The wind howled each time the door opened. I was near the back of the plane, so I would have to wait a few more passes. This was my first jump—a solo. Skydiving was something I always wanted to do and earlier in the week, a pamphlet caught my eye. It was pinned to a large corkboard in the Clearihue Building promising students lessons and a jump. I called and there were still openings. After training in a classroom on Friday and a morning of instruction on-site, I was ready.
Finally, it was my turn; the door opened and the wind blew. I was shaking, but knew what to do. Stepping out onto the strut, then the wheel, I got into position. Then, after a moment’s hesitation, holding on with just my fingers, I let go.
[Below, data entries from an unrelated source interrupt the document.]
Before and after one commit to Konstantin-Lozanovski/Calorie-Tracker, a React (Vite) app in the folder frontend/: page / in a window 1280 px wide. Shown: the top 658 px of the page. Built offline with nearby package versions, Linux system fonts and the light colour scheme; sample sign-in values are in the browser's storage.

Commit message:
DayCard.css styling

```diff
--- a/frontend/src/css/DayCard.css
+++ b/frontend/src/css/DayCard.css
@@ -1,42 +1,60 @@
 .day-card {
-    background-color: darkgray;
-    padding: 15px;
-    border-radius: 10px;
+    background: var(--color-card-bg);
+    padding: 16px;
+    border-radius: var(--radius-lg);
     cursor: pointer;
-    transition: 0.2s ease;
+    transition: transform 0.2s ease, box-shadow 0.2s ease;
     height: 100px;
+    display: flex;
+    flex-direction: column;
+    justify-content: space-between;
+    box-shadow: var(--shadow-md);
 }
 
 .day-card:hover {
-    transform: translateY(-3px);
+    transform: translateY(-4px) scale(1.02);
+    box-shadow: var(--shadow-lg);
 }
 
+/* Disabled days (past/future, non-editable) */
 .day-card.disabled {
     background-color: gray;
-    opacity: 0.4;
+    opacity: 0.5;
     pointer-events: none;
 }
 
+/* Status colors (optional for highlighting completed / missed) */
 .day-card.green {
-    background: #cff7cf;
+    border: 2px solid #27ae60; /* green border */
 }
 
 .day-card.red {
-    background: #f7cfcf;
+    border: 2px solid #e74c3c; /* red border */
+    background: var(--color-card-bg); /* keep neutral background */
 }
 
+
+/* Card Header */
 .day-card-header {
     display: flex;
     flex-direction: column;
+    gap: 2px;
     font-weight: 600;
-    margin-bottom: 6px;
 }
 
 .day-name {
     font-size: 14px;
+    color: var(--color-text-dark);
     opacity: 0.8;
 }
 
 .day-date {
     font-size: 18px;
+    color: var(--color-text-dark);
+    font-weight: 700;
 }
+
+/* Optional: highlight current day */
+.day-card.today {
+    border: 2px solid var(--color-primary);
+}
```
My chute opened seconds later, whipping my body violently. I didn’t recall the free fall, but knew something wasn’t right. I was spinning and still falling quickly. I looked up; the chute hadn’t fully opened. The cords were twisted. I was spinning clockwise, so I would first try to counter the spin as we were taught, if this failed I was ready to cut away and use my backup. I began to kick and the spin began to slow, then reverse. I confirmed the cords were straight and tugging the handles the chute fully opened. I spotted the landing zone and enjoyed my descent, the Rocky Mountains visible in the distance.